Traditionally, oilseed processers used stacked batch cooking and drying vessels to generate steam heat for these added steps. Alternatively, the Anderson Dox™ (Dry Oilseed Extruder) replaces expensive steam-heated cooking vessels with mechanical energy to more efficiently cook and dry oilseeds ahead of the Expeller.
Regardless of the equipment used upstream, adding heat prepares the oilseed for more efficient pressing by rupturing the cells to release the oil, so it flows more freely through the Expeller.
What is cold pressing?
Cold pressing, by comparison, does not add heat to cook and dry the oilseed before extraction. Instead of using traditional steam vessels or extrusion systems to cook and dry the oilseeds, cold pressing skips these steps by sending raw material straight to the Expeller press.
Since this “cold” material hasn’t been cooked or dried to release the oil from the seeds, the screw press has to work even harder to extract the oil with pressure alone. This calls for more torque to squeeze the oilseeds harder and longer. Some processors achieve this by running multiple presses or multiple passes through the same press, which can be very inefficient. The Anderson Super Duo Expeller® utilizes two presses in a single pass to extract oil more efficiently, making it ideal for cold pressing.
But just because there’s no external heat added in cold pressing doesn’t necessarily mean there’s no heat involved. Heat often sneaks into the process early on, to dry the raw oilseed material for storage, and later on, through the form of friction in the press.
Drying Oilseeds for Storage: Keep in mind that whether you’re hot pressing or cold pressing oil, you still need to dry your raw oilseed material for safe storage beforehand. This is different from the drying step we just discussed, which uses heat to dry the cooked material to less than 5% moisture content immediately before extraction in a traditional hot press.
Drying oilseed for storage is a critical first step because if your material isn’t stored at the proper moisture level (below 12%), you risk losing it all to mold, mildew, and bacterial growth before you can even begin processing. Whether you proceed to hot pressing or cold pressing, you’ll always start by drying your material for storage. However, in the case of cold pressing, you won’t add heat to further dry the oilseed again before extraction.
Combating Friction in the Press: As with the original Expeller, the mechanical motion of the screw press naturally creates some frictional heat, even in cold pressing. In fact, with more torque comes even more friction. Cold presses must compensate for this heat by using a water-cooled shaft to keep the press cool during the process. Then, as oil is expelled from the press, it’s pumped through a heat exchanger to instantly drop the temperature of the oil and keep it cool.
Cold-pressed or “virgin” oils often demand a premium price in the market compared to traditional hot pressed oils, which can make cold pressing an attractive option to improve profits.
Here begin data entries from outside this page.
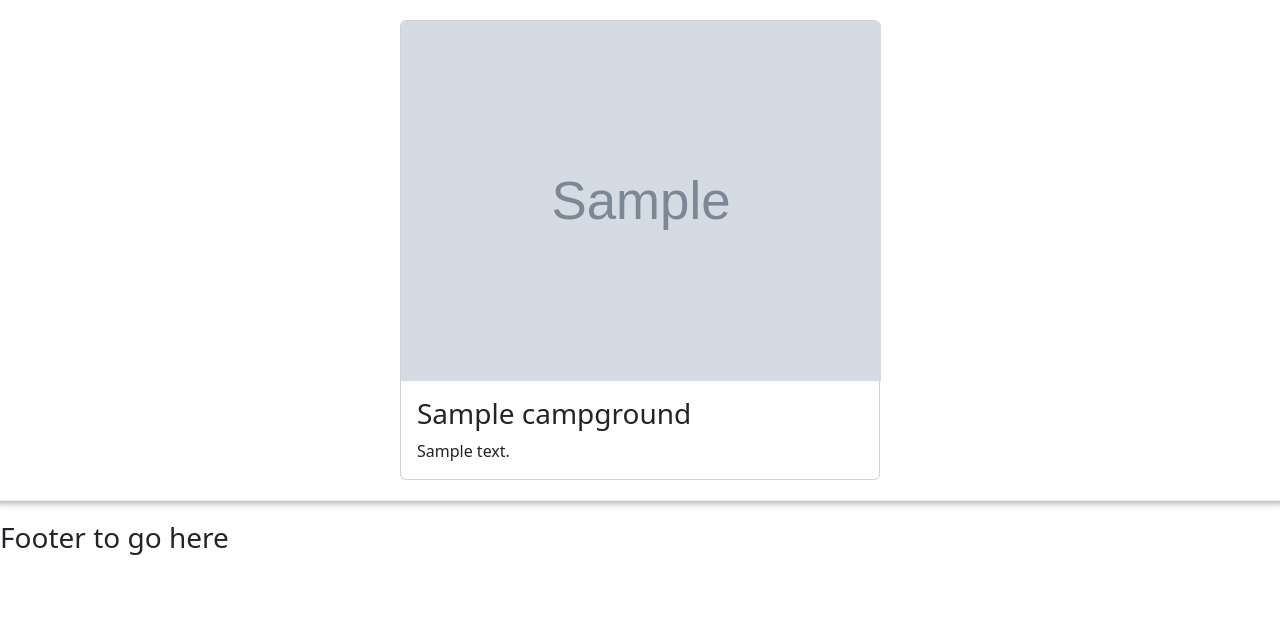
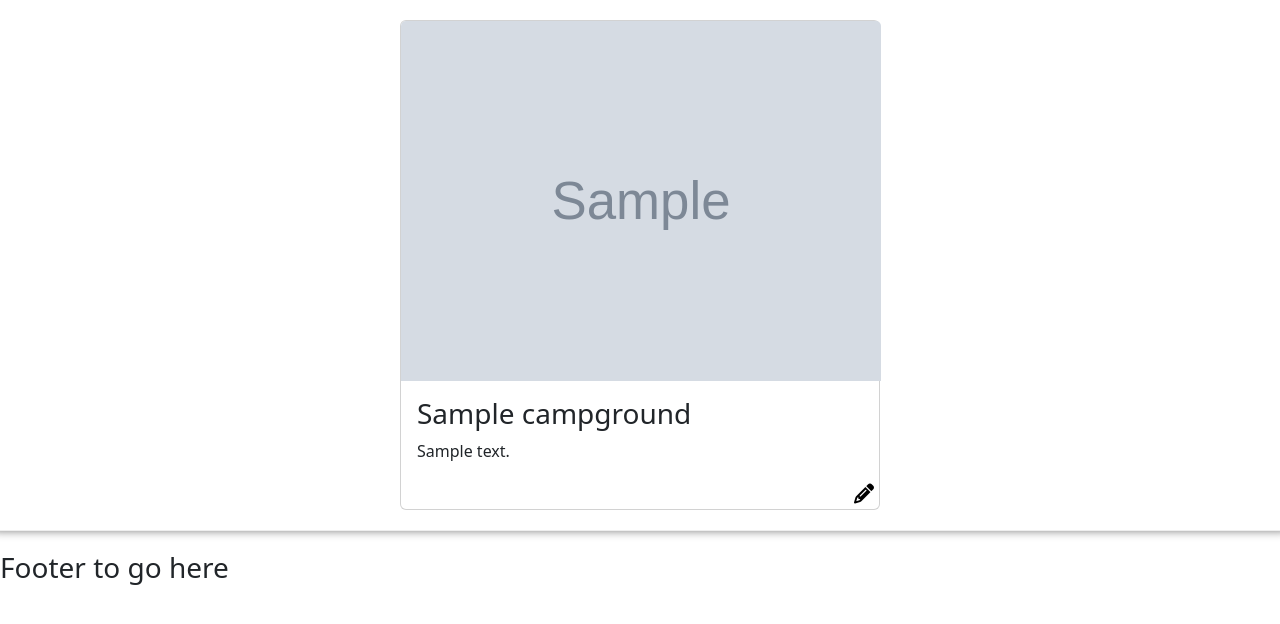
Before and after one commit to lexcraw4d/campAroundCampAround, a Node server app: page /campgrounds in a window 1280 px wide. Shown: the part 73-697 px from the top of the page. Run offline with Node 20, Linux system fonts and the light colour scheme; tables that the repository leaves empty hold one stand-in row (values such as "Sample post"); some libraries are stand-ins or nearby versions.

Commit message:
added update campground no id

```diff
--- a/controllers/browserController.js
+++ b/controllers/browserController.js
@@ -22,6 +22,19 @@ createCampground: async (req, res) => {
     }
     catch(err){
         console.log(err);
-    }}
+    }},
+updateCampground: async (req, res) => {
+    try {
+        await Campground.findOneAndUpdate({
+            name: req.body.name,
+            image: req.body.image,
+            description: req.body.description
+    })
+    res.status(200).redirect('/campgrounds');
+    }
+    catch(err){
+        console.log(err);
+    }
+}
 }
 module.exports = browserController;
--- a/public/styles.css
+++ b/public/styles.css
@@ -17,3 +17,12 @@ h1 {
     justify-content: space-evenly;
     flex-wrap: wrap;
 }
+
+.pencil{
+    color: #000;
+    font-size: 20px;
+    cursor: pointer;
+    text-align: right;
+    padding:5px;
+
+}
--- a/routes/api/index.js
+++ b/routes/api/index.js
@@ -1,10 +1,11 @@
 const router = require('express').Router();
-const  { deleteCampgroundById, createCampground, getCampgrounds, getCampgroundById, updateCampgroundById } = require('../../controllers/apiController');
+const  { deleteCampgroundById, createCampground, getCampgrounds, getCampgroundById, updateCampgroundById, updateCampground } = require('../../controllers/apiController');
 //api routes
 router
     .route('/campgrounds')
     .post(createCampground)
     .get(getCampgrounds)
+    .put(updateCampground)
 
 router
     .route('/campgrounds/:id')
--- a/views/campgrounds.ejs
+++ b/views/campgrounds.ejs
@@ -11,8 +11,10 @@
         <div class="card-body">
           <h3 class="card-title campground-info"><%= camp.name %></h3>
           <p class="card-text"><%= camp.description %></p>
+
           <!-- <a href="#" class="btn btn-primary">Go somewhere</a> -->
         </div>
+        <i fa-pencil class="fas fa-pencil pencil"></i>
     </div>
     <% }) %>
   </div>
```
Also changed, not shown: controllers/apiController.js (+10 -0 lines), public/index.js (added). Lines whose indentation alone changed are shown as unchanged.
An expeller press can become a hot press or a cold press, depending on the steps you take upstream before extraction. Equating an expeller with hot pressing isn’t quite accurate because the screw press has nothing to do with the processing temperature. Whether you’re adding heat to cook and dry oilseed for hot pressing, or minimizing heat through cold pressing, you can achieve optimal efficiency for your facility when you have the right equipment for the job.
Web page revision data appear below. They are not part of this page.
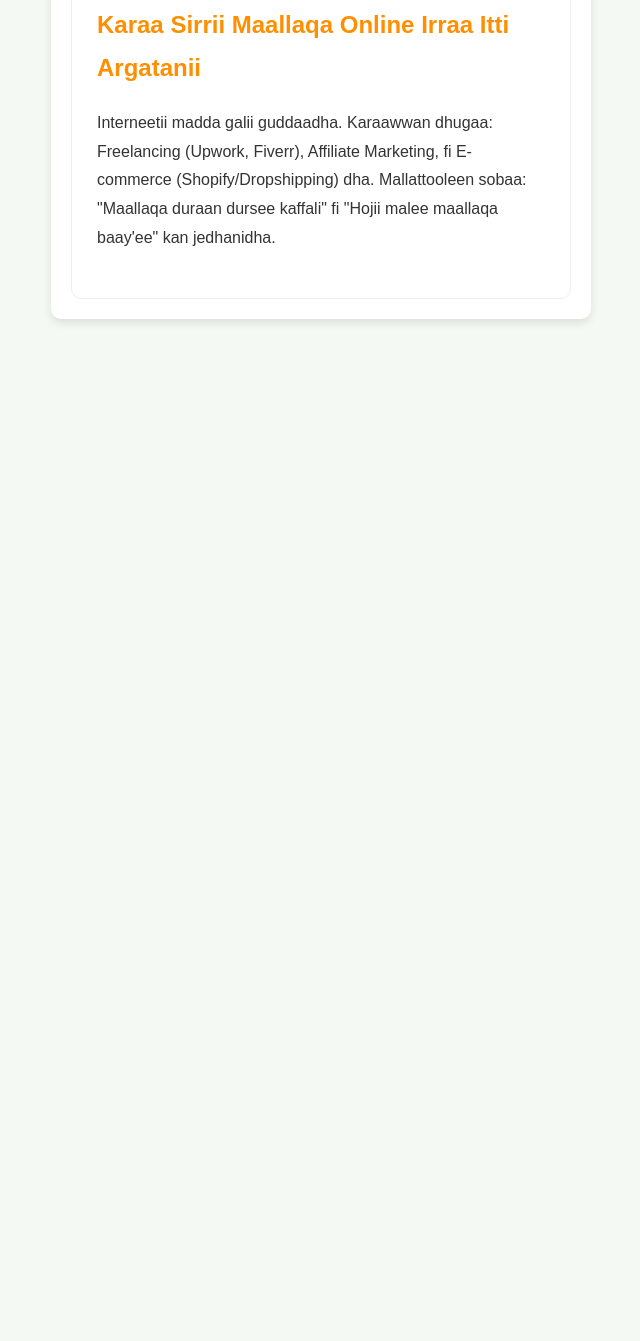
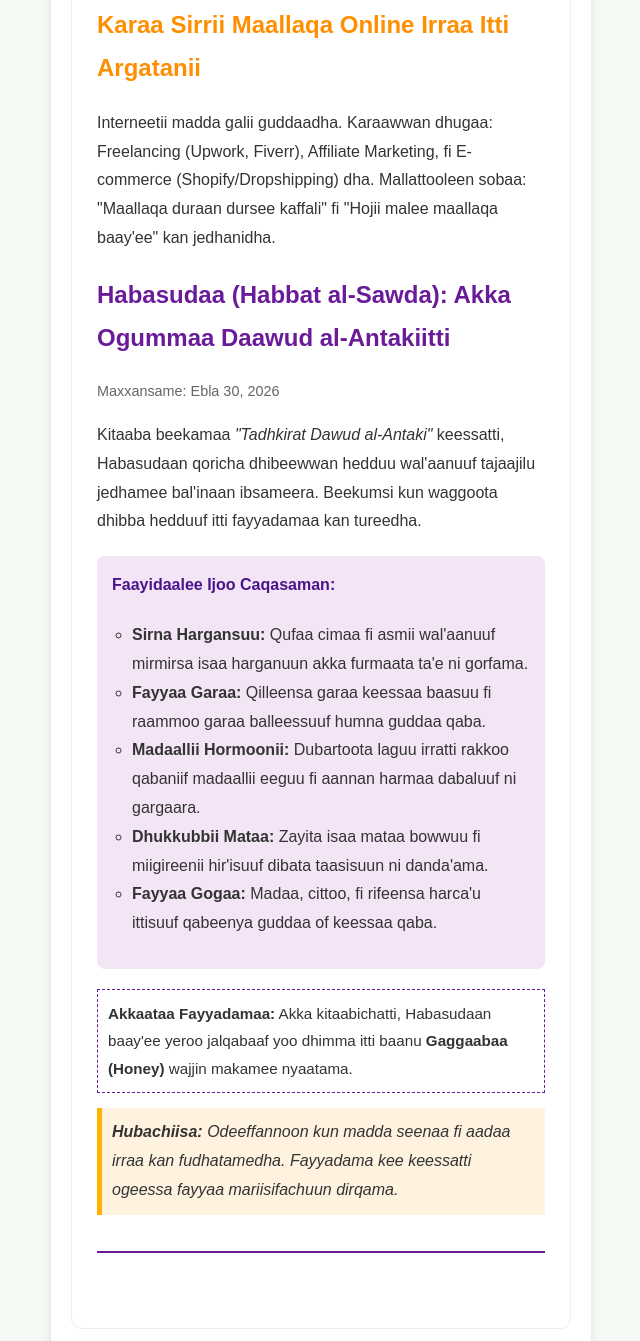
Before and after one commit to abdurazzaaqabdallaa-svg/Qoricha-aadaa-App, a plain HTML site: page index.html in a window 1280 px wide. Shown: the part 2963-4304 px from the top of the page, without its empty margins (319-959 px from the left). Before the commit the page ends 3310 px from the top, so only its background shows below. Drawn offline with Linux system fonts and the light colour scheme.

Commit message:
Update index.html

```diff
--- a/index.html
+++ b/index.html
@@ -80,6 +80,31 @@
         <h2 style="color: #ff8f00;">Karaa Sirrii Maallaqa Online Irraa Itti Argatanii</h2>
         <p>Interneetii madda galii guddaadha. Karaawwan dhugaa: Freelancing (Upwork, Fiverr), Affiliate Marketing, fi E-commerce (Shopify/Dropshipping) dha. Mallattooleen sobaa: "Maallaqa duraan dursee kaffali" fi "Hojii malee maallaqa baay'ee" kan jedhanidha.</p>
     </article>
+    <article style="margin-bottom: 50px; border-bottom: 2px solid #6a1b9a; padding-bottom: 20px;">
+        <h2 style="color: #6a1b9a;">Habasudaa (Habbat al-Sawda): Akka Ogummaa Daawud al-Antakiitti</h2>
+        <p style="font-size: 0.9em; color: #666;">Maxxansame: Ebla 30, 2026</p>
+
+        <p>Kitaaba beekamaa <em>"Tadhkirat Dawud al-Antaki"</em> keessatti, Habasudaan qoricha dhibeewwan hedduu wal'aanuuf tajaajilu jedhamee bal'inaan ibsameera. Beekumsi kun waggoota dhibba hedduuf itti fayyadamaa kan tureedha.</p>
+
+        <div style="background-color: #f3e5f5; padding: 15px; border-radius: 8px; margin: 20px 0;">
+            <h4 style="margin-top: 0; color: #4a148c;">Faayidaalee Ijoo Caqasaman:</h4>
+            <ul style="list-style-type: circle; padding-left: 20px;">
+                <li><strong>Sirna Hargansuu:</strong> Qufaa cimaa fi asmii wal'aanuuf mirmirsa isaa harganuun akka furmaata ta'e ni gorfama.</li>
+                <li><strong>Fayyaa Garaa:</strong> Qilleensa garaa keessaa baasuu fi raammoo garaa balleessuuf humna guddaa qaba.</li>
+                <li><strong>Madaallii Hormoonii:</strong> Dubartoota laguu irratti rakkoo qabaniif madaallii eeguu fi aannan harmaa dabaluuf ni gargaara.</li>
+                <li><strong>Dhukkubbii Mataa:</strong> Zayita isaa mataa bowwuu fi miigireenii hir'isuuf dibata taasisuun ni danda'ama.</li>
+                <li><strong>Fayyaa Gogaa:</strong> Madaa, cittoo, fi rifeensa harca'u ittisuuf qabeenya guddaa of keessaa qaba.</li>
+            </ul>
+        </div>
+
+        <div style="border: 1px dashed #6a1b9a; padding: 10px; font-size: 0.95em;">
+            <strong>Akkaataa Fayyadamaa:</strong> Akka kitaabichatti, Habasudaan baay'ee yeroo jalqabaaf yoo dhimma itti baanu <strong>Gaggaabaa (Honey)</strong> wajjin makamee nyaatama.
+        </div>
+
+        <p style="font-style: italic; background: #fff3e0; padding: 10px; border-left: 5px solid #ffb300; margin-top: 15px;">
+            <strong>Hubachiisa:</strong> Odeeffannoon kun madda seenaa fi aadaa irraa kan fudhatamedha. Fayyadama kee keessatti ogeessa fayyaa mariisifachuun dirqama.
+        </p>
+    </article>
 
 </div>
 
```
Now, instead of asking about the differences between expeller pressed versus cold pressed oil, you understand how to compare hot pressing and cold pressing — using an expeller either way to extract the oil trapped inside.
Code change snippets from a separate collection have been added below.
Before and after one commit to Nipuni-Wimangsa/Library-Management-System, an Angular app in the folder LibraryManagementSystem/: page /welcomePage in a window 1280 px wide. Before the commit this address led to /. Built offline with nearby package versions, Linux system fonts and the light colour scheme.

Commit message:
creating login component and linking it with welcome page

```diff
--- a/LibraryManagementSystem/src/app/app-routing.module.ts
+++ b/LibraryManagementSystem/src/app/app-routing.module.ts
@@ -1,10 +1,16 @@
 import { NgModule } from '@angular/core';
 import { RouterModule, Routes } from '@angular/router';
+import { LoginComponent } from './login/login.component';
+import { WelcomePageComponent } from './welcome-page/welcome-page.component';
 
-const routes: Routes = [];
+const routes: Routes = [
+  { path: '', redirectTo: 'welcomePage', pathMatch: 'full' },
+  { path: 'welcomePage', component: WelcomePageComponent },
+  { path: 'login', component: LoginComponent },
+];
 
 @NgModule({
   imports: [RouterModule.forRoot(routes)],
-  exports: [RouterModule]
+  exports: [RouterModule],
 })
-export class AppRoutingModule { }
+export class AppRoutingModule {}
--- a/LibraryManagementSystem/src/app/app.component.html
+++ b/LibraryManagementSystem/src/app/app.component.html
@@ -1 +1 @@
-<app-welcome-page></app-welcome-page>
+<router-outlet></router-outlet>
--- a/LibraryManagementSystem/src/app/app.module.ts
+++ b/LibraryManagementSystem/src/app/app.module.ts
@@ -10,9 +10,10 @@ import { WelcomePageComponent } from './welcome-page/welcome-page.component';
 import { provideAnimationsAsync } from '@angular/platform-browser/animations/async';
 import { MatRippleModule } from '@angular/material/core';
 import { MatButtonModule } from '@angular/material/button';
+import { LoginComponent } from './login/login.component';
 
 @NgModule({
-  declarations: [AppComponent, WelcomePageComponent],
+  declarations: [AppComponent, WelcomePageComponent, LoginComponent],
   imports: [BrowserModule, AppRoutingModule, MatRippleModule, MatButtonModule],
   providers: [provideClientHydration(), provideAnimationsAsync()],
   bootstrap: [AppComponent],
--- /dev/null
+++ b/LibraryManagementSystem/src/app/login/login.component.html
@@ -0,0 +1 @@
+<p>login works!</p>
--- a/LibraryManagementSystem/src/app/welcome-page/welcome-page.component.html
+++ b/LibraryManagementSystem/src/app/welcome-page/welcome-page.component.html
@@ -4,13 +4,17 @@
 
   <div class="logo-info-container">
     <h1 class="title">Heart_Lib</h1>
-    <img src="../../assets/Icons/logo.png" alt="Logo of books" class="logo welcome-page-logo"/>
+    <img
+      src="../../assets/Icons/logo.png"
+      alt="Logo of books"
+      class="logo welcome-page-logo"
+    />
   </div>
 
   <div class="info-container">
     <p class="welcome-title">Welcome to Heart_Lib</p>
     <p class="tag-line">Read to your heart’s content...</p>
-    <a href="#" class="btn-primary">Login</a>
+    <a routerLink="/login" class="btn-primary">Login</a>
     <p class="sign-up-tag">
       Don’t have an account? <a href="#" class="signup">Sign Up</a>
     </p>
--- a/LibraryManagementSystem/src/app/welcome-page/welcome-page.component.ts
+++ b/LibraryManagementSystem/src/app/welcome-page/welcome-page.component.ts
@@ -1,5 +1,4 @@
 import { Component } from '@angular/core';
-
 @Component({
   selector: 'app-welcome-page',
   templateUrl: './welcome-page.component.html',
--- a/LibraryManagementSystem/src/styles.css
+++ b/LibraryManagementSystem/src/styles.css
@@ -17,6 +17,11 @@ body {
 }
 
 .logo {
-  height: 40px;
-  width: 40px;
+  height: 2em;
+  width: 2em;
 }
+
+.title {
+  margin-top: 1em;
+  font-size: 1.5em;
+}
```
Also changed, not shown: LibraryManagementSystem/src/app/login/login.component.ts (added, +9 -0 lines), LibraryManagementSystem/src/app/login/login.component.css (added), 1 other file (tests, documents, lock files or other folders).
To learn more about oilseed extraction methods and machinery, contact the experts at Anderson International.